TASK STATEMENT:
Return the full set of entries precisely. Do not carry over any pictures.

Start of EXCERPTED DATA

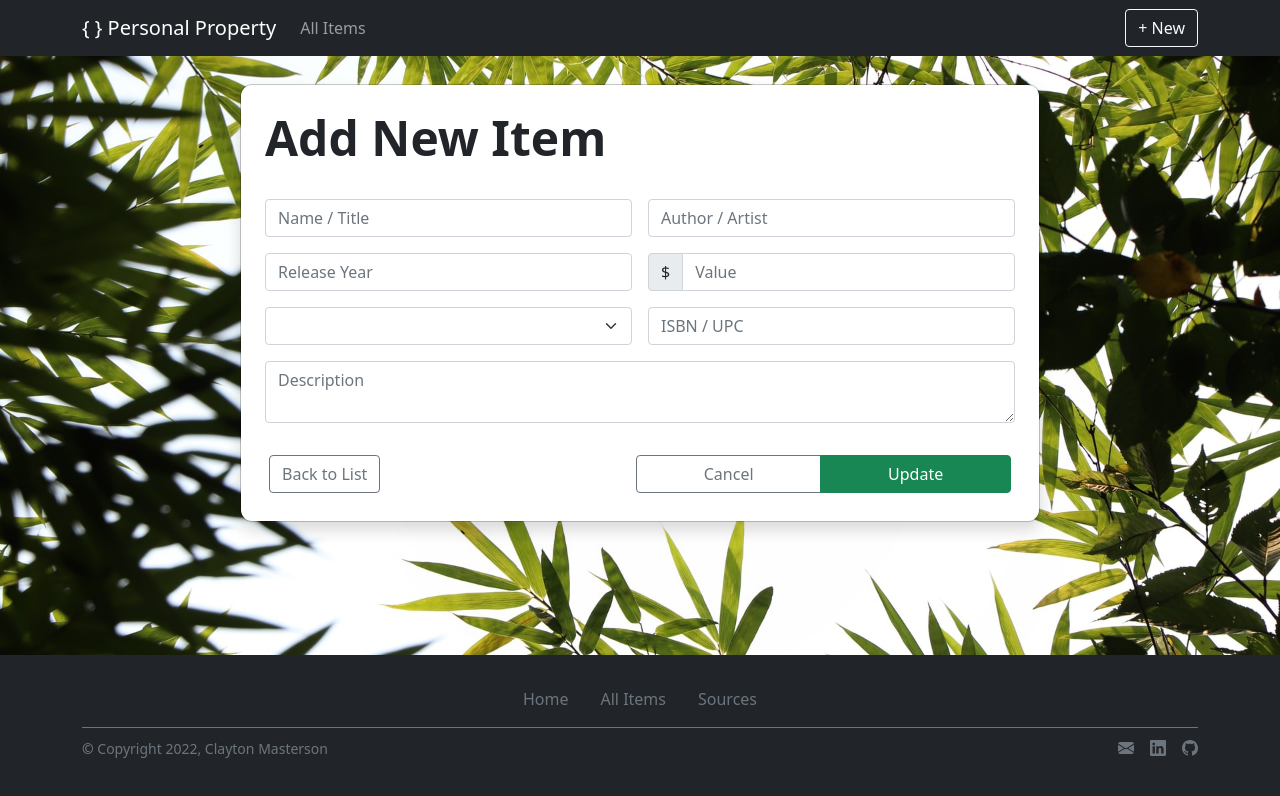
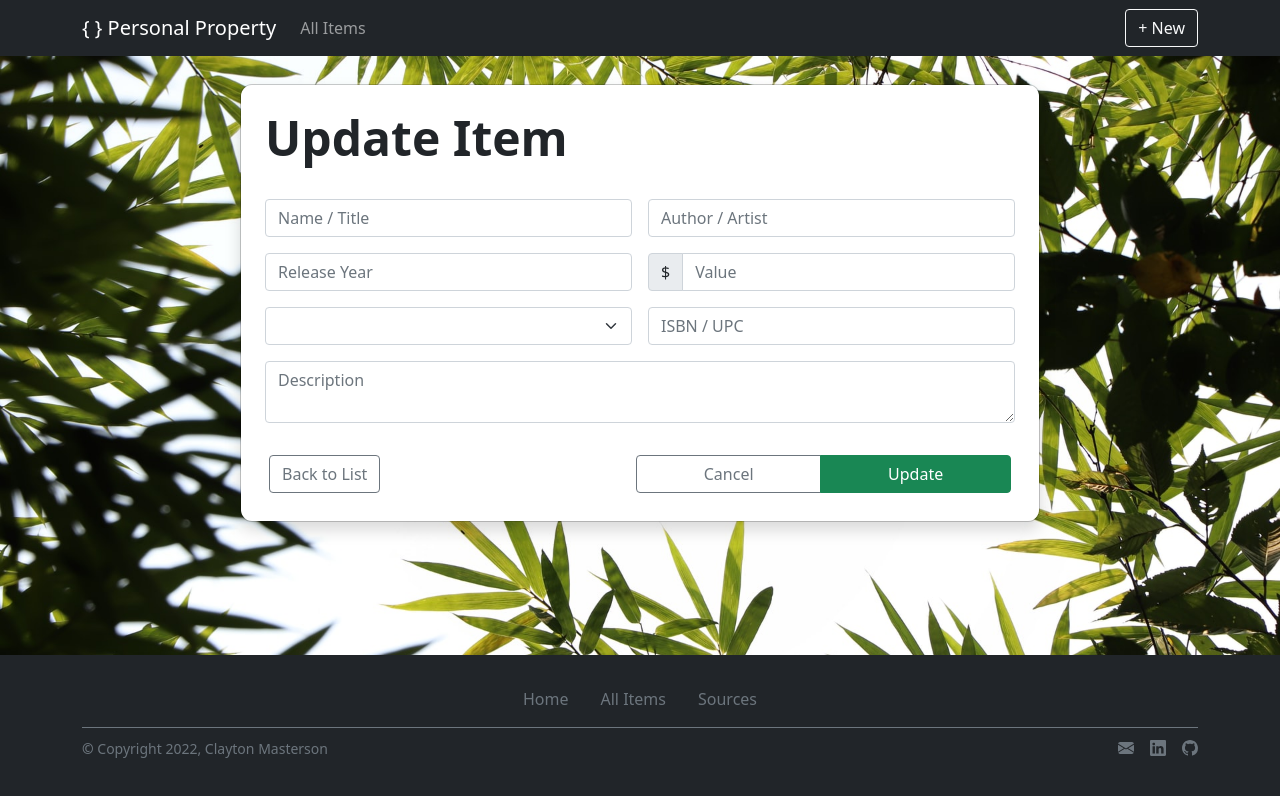
Before and after one commit to clayton-masterson/personal-property, an Angular app in the folder angular-frontend/: page /insured-update/1 in a window 1280 px wide. Shown: the top 796 px of the page. Built offline with nearby package versions, Linux system fonts and the light colour scheme; no server answers.

Commit message:
Updated readme. Fixed UI miss.

```diff
--- a/angular-frontend/src/app/update-insured/update-insured.component.html
+++ b/angular-frontend/src/app/update-insured/update-insured.component.html
@@ -2,7 +2,7 @@
   <div class="modal-content rounded-5 shadow">
 
     <div class="modal-header p-4 pb-4 border-bottom-0">
-      <h2 class="display-5 fw-bold">Add New Item</h2>
+      <h2 class="display-5 fw-bold">Update Item</h2>
     </div>
 
     <form (ngSubmit)="onSubmit()" autocomplete="off" class="needs-validation">
```
Also changed, not shown: 1 other file (tests, documents, lock files or other folders).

End of EXCERPTED DATA

WRITTEN REPLY:
Before and after one commit to clayton-masterson/personal-property, an Angular app in the folder angular-frontend/: page /insured-update/1 in a window 1280 px wide. Shown: the top 796 px of the page. Built offline with nearby package versions, Linux system fonts and the light colour scheme; no server answers.

Commit message:
Updated readme. Fixed UI miss.

```diff
--- a/angular-frontend/src/app/update-insured/update-insured.component.html
+++ b/angular-frontend/src/app/update-insured/update-insured.component.html
@@ -2,7 +2,7 @@
   <div class="modal-content rounded-5 shadow">
 
     <div class="modal-header p-4 pb-4 border-bottom-0">
-      <h2 class="display-5 fw-bold">Add New Item</h2>
+      <h2 class="display-5 fw-bold">Update Item</h2>
     </div>
 
     <form (ngSubmit)="onSubmit()" autocomplete="off" class="needs-validation">
```
Also changed, not shown: 1 other file (tests, documents, lock files or other folders).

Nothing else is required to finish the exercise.